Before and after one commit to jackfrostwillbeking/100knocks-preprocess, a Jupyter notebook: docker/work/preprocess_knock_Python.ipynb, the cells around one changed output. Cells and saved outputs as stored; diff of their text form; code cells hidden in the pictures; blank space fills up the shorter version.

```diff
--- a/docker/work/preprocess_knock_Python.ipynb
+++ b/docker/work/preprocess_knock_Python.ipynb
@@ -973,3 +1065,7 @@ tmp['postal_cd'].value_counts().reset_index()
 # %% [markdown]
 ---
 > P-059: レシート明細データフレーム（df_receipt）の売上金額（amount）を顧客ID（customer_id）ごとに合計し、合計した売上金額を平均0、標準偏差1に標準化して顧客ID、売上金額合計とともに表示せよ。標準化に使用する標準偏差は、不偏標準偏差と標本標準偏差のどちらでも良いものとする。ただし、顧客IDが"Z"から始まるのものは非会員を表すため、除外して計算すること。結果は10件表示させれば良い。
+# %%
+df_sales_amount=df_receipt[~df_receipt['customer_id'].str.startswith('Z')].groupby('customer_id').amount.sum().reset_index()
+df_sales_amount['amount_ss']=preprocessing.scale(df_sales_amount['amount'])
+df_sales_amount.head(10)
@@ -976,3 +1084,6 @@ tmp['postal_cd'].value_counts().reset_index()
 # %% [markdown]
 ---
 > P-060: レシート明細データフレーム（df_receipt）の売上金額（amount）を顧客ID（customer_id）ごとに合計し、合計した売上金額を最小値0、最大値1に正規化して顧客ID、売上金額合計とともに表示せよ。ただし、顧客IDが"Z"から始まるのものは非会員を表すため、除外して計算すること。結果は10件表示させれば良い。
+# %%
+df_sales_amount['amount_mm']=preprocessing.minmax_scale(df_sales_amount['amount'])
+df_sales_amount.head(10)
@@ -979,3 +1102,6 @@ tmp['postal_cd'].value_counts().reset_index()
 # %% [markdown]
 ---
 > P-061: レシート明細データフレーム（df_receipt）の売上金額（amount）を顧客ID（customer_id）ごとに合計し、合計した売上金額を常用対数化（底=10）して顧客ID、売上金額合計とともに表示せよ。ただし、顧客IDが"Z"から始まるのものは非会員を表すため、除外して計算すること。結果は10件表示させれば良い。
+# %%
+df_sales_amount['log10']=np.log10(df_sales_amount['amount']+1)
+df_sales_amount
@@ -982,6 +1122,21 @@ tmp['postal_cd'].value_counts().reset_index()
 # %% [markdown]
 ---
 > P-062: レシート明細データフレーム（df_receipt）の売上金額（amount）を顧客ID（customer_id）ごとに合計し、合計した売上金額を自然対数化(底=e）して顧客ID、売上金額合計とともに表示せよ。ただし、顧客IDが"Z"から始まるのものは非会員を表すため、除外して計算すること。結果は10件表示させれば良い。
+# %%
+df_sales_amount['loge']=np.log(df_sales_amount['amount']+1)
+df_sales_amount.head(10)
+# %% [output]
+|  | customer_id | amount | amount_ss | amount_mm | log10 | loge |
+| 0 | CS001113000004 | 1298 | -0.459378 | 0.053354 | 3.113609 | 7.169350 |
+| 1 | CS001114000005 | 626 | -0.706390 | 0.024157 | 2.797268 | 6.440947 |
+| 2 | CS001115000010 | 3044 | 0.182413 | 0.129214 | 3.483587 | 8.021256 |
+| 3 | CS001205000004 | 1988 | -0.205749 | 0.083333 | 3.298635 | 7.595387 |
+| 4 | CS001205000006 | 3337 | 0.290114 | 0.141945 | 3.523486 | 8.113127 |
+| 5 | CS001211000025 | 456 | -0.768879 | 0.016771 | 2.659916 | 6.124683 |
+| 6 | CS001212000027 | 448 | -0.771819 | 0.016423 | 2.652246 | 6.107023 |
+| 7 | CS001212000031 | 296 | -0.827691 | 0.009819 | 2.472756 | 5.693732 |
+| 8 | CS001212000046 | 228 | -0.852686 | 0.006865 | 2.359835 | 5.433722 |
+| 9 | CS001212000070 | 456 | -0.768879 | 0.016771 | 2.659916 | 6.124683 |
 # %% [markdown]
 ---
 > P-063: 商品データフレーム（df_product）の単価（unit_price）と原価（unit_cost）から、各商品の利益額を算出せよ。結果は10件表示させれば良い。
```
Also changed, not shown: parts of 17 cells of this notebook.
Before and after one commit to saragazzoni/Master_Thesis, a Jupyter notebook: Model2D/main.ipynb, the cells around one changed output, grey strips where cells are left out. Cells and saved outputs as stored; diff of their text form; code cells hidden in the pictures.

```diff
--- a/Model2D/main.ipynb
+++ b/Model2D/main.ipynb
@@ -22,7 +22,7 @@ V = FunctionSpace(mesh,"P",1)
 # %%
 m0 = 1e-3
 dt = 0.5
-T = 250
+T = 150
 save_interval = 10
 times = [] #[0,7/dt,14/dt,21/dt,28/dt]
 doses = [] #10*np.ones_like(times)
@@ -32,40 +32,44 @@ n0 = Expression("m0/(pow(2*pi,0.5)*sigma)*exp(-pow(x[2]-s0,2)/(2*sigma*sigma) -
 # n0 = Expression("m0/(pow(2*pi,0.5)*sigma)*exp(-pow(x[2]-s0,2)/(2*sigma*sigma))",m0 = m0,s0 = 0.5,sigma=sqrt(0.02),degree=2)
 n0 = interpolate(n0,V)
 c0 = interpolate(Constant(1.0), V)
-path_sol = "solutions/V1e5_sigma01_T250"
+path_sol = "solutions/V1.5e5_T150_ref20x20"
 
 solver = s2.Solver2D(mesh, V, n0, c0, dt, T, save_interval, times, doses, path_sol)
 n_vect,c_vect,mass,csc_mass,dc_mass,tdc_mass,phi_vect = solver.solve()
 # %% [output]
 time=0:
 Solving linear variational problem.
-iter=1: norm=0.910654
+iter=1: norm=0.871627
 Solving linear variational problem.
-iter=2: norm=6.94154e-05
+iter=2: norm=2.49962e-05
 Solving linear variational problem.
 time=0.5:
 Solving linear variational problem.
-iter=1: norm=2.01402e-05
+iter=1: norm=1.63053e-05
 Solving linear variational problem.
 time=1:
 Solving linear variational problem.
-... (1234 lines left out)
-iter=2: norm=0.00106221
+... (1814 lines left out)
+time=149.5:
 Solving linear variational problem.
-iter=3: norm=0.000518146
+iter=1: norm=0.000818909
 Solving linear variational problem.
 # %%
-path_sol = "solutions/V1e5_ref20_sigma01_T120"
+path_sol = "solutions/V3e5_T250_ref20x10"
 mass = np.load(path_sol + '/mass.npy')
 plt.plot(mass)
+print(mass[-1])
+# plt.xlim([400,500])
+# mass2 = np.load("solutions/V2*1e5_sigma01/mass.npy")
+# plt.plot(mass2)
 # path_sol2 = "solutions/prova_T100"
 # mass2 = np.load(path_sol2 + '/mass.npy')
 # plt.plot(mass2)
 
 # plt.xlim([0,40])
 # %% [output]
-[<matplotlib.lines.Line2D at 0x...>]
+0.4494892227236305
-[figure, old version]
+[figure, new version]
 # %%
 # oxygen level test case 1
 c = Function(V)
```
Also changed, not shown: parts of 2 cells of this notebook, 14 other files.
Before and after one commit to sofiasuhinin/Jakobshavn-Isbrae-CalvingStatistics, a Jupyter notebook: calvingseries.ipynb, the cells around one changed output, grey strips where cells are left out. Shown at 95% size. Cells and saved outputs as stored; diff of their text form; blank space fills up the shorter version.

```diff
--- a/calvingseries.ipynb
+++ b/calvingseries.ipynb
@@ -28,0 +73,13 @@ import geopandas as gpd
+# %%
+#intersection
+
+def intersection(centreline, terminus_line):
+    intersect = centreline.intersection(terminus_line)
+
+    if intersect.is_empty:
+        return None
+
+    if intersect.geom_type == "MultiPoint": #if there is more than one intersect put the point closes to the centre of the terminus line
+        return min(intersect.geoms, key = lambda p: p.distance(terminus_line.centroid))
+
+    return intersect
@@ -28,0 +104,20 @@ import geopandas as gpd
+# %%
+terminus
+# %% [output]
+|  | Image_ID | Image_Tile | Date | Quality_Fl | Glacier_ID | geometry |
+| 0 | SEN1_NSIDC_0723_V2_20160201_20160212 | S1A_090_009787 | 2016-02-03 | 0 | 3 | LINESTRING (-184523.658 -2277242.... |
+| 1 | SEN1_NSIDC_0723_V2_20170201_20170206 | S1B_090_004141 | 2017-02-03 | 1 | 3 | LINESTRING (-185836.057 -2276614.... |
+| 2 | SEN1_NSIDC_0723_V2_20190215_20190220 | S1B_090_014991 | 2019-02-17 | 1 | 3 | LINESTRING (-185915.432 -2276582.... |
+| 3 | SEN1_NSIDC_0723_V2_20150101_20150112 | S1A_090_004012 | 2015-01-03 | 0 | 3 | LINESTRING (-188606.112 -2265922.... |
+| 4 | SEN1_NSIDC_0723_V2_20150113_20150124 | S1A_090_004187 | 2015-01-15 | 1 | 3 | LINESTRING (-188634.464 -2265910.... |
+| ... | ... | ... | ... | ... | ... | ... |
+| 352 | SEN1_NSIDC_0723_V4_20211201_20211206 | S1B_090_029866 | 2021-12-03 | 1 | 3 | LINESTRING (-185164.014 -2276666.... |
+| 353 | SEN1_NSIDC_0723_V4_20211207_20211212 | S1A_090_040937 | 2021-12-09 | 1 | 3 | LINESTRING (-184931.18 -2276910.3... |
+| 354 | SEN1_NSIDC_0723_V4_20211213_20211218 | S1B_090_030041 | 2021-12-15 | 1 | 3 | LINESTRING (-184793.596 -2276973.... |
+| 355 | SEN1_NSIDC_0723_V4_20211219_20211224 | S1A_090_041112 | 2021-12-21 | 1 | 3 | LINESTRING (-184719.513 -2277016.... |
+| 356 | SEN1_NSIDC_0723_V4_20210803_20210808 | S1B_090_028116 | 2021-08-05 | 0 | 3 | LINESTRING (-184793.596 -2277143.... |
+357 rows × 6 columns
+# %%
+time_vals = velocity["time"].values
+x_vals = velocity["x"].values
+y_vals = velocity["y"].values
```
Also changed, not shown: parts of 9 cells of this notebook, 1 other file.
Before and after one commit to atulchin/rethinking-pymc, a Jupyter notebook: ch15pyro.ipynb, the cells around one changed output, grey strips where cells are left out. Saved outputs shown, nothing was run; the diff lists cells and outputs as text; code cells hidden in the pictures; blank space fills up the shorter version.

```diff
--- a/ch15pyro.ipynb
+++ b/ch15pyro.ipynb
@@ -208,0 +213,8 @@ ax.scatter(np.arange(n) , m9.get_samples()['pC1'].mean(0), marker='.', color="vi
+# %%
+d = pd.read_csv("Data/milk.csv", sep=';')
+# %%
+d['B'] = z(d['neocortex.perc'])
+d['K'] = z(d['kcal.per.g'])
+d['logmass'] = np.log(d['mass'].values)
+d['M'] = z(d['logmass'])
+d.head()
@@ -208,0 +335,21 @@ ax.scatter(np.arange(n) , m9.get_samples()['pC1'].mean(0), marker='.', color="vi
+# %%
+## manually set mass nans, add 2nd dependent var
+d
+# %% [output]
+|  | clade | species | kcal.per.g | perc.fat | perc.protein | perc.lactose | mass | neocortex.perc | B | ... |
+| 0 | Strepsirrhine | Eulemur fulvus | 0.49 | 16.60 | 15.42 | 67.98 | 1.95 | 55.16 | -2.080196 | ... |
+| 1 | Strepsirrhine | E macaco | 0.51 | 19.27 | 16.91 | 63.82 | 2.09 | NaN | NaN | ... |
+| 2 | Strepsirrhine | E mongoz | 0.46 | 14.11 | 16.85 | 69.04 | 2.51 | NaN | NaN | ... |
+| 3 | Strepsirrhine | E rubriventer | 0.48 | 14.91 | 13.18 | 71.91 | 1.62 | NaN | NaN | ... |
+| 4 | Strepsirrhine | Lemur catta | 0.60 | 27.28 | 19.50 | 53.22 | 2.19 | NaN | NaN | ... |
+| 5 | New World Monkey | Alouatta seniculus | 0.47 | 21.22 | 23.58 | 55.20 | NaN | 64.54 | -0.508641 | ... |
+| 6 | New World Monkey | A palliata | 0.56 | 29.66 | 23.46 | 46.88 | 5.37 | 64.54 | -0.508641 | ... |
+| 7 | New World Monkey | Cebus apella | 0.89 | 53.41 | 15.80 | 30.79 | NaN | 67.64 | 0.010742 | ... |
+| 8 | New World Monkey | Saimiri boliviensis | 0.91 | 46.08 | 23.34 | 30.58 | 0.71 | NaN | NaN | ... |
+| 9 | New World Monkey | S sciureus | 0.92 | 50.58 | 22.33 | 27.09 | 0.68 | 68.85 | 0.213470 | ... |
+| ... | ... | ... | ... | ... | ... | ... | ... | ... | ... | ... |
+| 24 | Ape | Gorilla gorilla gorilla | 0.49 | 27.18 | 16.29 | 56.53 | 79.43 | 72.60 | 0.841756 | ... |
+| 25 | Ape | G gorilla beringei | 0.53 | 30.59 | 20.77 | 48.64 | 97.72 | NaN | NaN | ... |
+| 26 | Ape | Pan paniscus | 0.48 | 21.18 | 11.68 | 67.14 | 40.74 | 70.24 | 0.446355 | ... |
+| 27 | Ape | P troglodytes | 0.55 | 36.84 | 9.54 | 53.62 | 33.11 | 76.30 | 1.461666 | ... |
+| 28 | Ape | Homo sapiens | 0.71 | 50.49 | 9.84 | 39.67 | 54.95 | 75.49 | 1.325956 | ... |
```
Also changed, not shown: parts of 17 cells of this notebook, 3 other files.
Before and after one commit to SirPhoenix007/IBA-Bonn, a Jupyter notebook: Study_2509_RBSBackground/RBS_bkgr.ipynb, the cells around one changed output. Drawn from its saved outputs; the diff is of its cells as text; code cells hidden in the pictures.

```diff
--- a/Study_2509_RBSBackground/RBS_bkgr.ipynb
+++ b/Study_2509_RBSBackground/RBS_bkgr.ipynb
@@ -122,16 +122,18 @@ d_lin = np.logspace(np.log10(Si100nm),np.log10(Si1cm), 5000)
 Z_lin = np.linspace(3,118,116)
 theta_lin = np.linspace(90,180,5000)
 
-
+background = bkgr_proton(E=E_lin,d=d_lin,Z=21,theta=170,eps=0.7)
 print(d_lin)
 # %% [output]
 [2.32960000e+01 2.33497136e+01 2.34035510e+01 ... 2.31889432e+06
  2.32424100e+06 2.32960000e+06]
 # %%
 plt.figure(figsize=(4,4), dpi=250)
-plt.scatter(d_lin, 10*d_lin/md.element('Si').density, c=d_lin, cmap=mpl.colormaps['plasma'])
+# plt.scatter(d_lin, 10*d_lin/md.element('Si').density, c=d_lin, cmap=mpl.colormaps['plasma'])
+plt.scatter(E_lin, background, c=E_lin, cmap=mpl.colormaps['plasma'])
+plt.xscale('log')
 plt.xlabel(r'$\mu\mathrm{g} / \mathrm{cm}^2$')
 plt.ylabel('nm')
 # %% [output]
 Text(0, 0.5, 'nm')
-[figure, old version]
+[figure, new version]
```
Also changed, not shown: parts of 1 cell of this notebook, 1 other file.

Your instructions: Filter the records for the word "solutions" and show every line that has it.

Response box:
-path_sol = "solutions/V1e5_sigma01_T250"
+path_sol = "solutions/V1.5e5_T150_ref20x20"
-path_sol = "solutions/V1e5_ref20_sigma01_T120"
+path_sol = "solutions/V3e5_T250_ref20x10"
+# mass2 = np.load("solutions/V2*1e5_sigma01/mass.npy")
 # path_sol2 = "solutions/prova_T100"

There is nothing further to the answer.